Hypervariations of a protease-encoding gene, PD0218 (pspB), in Xylella fastidiosa strains causing almond leaf scorch and Pierce's disease in California
Xylella fastidiosa is a gram-negative plant pathogenic bacterium that causes almond leaf scorch disease (ALSD) and Pierce's disease (PD) of grape in many regions of North America and Mexico. Of the two 16S rRNA gene genotypes described in California, A genotype strains cause ALSD only and G genotype strains cause both PD and ALSD. While G genotype strains cause two different diseases, little is known about their genetic variation. In this study, we identified a putative protease locus, PD0218 (pspB), in the genome of X. fastidiosa and evaluated the variation at this locus in X.fastidiosa populations. PD0218 contains tandem repeats of ACDCCA, translated to threonine and proline (TP), upstream of the putative protease conserved domain. Among 116 X. fastidiosa ALSD and PD strains isolated from seven locations in California, tandem repeat numbers (TRNs) varied from 9 to 47, with a total of 30 TRN genotypes, indicating that X. fastidiosa possesses an active mechanism for contracting and expanding tandem repeats at this locus. Significant TRN variation was found among PD strains (mean = 29.9), which could be further divided into two TRN groups: PD-G(small) (mean = 17.3) and PD-G(large) (mean 44.3). Less variation was found in ALSD strains (mean = 21.7). The variation was even smaller after ALSD strains were subdivided into the A and G genotypes (mean = 13.3, for the G genotype; mean = 27.1, for the A genotype). Genetic variation at the PD0218 locus is potentially useful for sensitive discrimination of X.fastidiosa strains.
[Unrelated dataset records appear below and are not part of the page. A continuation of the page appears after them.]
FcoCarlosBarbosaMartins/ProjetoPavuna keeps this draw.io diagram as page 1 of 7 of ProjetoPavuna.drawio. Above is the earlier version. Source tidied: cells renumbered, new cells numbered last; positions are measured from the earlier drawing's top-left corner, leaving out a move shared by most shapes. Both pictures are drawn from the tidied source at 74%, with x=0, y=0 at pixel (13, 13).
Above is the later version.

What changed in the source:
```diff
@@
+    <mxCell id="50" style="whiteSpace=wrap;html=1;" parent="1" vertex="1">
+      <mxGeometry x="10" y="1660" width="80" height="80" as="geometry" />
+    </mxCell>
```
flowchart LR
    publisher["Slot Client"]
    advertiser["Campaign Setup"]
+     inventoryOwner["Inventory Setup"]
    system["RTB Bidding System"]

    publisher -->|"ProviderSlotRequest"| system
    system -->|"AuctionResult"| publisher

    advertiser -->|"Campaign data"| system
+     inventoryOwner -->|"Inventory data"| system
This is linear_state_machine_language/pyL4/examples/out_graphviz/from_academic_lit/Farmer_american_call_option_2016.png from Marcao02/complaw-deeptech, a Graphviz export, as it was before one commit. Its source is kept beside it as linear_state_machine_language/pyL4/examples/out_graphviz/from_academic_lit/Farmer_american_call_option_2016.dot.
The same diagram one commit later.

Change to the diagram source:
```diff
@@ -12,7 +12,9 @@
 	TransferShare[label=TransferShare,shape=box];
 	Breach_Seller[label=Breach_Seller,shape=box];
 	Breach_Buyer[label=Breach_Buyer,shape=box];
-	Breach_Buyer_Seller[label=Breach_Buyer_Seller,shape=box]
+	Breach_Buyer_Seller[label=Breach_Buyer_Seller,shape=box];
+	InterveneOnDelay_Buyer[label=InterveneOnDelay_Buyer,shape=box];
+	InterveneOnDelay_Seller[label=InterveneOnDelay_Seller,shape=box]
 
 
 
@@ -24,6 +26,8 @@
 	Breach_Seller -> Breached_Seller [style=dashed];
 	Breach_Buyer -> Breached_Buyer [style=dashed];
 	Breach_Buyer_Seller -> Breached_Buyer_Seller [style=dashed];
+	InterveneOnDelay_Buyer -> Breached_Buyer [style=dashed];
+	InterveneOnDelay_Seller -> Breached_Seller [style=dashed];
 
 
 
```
However, TRN stability, variation range, and correlation to phenotypes should be evaluated in epidemiological applications such as pathotype identification and delineation of pathogen origin.